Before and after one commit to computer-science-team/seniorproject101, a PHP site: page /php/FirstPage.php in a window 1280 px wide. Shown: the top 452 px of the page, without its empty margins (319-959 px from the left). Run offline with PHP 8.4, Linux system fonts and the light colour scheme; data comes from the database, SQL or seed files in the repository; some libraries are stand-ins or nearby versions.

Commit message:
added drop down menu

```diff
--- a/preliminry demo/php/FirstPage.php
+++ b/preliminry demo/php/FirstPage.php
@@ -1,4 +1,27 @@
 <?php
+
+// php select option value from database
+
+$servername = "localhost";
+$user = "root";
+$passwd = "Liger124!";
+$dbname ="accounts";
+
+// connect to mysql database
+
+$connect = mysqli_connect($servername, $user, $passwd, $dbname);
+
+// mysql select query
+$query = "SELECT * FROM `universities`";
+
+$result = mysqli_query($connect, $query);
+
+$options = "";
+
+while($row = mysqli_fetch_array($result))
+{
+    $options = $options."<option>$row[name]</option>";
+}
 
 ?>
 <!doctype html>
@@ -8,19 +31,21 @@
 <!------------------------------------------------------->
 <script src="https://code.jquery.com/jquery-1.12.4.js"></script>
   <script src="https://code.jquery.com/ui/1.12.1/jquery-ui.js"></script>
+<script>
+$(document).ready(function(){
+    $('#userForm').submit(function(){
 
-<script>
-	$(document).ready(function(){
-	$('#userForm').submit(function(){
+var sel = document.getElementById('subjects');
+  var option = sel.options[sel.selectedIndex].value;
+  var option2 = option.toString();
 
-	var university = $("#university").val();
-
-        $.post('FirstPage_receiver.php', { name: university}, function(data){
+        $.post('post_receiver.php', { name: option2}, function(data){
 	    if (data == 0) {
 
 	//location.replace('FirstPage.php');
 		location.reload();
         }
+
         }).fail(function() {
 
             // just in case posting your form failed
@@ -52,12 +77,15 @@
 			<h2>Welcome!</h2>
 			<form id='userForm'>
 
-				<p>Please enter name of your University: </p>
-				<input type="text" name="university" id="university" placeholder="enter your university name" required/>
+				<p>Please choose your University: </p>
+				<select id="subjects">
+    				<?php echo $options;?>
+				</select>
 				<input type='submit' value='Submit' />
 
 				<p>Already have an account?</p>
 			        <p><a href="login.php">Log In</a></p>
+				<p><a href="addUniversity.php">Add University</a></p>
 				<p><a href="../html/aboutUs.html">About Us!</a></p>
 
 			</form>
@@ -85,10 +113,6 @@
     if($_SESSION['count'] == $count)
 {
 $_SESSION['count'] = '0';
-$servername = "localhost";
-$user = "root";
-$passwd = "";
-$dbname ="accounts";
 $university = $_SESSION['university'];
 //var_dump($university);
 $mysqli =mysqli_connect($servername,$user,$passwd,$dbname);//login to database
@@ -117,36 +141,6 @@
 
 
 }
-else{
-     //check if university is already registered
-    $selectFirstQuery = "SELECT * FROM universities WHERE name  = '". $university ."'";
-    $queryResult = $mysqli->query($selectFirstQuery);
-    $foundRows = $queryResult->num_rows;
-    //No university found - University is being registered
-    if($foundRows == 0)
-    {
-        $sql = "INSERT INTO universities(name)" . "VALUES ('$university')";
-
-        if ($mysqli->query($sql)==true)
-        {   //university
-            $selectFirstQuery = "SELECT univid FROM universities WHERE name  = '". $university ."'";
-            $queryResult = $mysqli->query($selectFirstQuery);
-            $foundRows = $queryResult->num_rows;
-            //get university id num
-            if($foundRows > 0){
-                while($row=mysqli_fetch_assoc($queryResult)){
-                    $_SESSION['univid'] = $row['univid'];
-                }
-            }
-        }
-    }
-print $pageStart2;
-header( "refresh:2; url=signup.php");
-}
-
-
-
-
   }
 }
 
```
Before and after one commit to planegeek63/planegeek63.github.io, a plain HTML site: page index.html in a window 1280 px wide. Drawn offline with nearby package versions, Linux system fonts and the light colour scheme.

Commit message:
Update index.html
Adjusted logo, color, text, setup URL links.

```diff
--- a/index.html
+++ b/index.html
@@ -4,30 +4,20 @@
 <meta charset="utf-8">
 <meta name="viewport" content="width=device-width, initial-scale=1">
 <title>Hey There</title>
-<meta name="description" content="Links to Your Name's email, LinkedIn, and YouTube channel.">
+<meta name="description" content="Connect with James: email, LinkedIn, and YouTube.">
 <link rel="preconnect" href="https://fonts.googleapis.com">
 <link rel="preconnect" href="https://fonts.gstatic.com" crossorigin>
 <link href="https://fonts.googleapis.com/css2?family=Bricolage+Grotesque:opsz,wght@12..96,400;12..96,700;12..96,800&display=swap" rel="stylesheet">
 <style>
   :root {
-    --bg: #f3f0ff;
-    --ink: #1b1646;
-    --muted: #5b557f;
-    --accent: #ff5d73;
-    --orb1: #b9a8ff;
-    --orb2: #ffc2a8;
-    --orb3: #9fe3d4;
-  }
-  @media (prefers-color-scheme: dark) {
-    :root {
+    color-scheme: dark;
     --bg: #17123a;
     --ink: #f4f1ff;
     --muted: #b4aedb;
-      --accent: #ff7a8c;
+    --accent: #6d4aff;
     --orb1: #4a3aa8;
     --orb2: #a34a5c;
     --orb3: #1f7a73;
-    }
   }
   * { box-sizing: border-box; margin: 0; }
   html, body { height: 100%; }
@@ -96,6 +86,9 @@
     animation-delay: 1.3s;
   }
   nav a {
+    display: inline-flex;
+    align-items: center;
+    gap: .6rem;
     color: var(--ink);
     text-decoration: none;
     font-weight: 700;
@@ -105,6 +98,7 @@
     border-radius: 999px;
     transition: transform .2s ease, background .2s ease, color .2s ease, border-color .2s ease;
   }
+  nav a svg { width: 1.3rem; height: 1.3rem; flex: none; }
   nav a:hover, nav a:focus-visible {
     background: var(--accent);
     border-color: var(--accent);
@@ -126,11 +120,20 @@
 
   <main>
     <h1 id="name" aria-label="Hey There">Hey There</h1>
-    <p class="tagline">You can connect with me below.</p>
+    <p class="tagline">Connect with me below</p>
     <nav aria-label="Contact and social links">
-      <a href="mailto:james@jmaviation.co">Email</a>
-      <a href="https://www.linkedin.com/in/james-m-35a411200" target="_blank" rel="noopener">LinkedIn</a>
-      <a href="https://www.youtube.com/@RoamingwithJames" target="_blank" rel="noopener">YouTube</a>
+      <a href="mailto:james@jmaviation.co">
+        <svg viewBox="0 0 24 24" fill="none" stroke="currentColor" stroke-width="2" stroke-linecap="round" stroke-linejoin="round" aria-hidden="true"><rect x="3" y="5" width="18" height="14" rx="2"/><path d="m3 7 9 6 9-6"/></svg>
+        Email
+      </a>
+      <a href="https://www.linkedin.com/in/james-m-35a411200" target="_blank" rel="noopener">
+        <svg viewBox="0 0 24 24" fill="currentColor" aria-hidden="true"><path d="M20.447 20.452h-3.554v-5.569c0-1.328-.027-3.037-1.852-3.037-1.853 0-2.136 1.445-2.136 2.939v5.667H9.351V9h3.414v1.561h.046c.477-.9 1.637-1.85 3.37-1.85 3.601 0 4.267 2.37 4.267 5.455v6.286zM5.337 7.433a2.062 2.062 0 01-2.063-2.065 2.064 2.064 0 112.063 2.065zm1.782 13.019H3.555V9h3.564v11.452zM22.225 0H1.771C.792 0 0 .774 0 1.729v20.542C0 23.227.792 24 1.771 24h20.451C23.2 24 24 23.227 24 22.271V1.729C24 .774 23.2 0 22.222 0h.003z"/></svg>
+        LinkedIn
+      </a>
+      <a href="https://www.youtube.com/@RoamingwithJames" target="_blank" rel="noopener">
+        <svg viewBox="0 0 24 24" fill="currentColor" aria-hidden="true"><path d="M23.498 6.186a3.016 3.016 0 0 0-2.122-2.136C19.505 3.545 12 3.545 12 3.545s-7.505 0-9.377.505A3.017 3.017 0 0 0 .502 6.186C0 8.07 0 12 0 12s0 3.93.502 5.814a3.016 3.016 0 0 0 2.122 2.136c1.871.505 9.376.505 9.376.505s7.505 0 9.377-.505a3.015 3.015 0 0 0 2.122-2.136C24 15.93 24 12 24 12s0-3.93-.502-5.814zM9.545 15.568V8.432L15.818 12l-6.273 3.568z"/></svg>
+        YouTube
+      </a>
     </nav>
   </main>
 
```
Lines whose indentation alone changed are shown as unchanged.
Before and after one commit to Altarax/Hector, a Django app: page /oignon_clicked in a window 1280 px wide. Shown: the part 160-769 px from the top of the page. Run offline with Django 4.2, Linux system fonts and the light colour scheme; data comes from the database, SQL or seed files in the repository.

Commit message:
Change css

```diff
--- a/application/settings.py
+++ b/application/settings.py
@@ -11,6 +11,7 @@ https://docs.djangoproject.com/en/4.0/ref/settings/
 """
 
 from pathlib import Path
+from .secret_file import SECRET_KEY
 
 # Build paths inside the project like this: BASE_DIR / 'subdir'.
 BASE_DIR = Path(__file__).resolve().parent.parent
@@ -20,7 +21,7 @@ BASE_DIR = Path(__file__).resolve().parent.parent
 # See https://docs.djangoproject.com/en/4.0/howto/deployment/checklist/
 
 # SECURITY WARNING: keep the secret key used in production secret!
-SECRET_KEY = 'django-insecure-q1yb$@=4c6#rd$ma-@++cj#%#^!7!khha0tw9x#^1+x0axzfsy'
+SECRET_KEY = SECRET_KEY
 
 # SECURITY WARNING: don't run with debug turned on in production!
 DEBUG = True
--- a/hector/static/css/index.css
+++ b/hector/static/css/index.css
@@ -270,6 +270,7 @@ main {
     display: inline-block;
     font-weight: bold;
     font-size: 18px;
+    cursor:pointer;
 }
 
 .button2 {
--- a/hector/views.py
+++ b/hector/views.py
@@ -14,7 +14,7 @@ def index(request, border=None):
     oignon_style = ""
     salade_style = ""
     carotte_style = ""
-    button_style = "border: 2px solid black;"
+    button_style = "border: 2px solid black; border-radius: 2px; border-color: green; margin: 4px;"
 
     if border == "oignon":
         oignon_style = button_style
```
+---+
### WHAT TO WORK ON
Wherever "There" occurs in the records above, copy the line it sits in.

### WORKED SOLUTION
 <title>Hey There</title>
     <h1 id="name" aria-label="Hey There">Hey There</h1>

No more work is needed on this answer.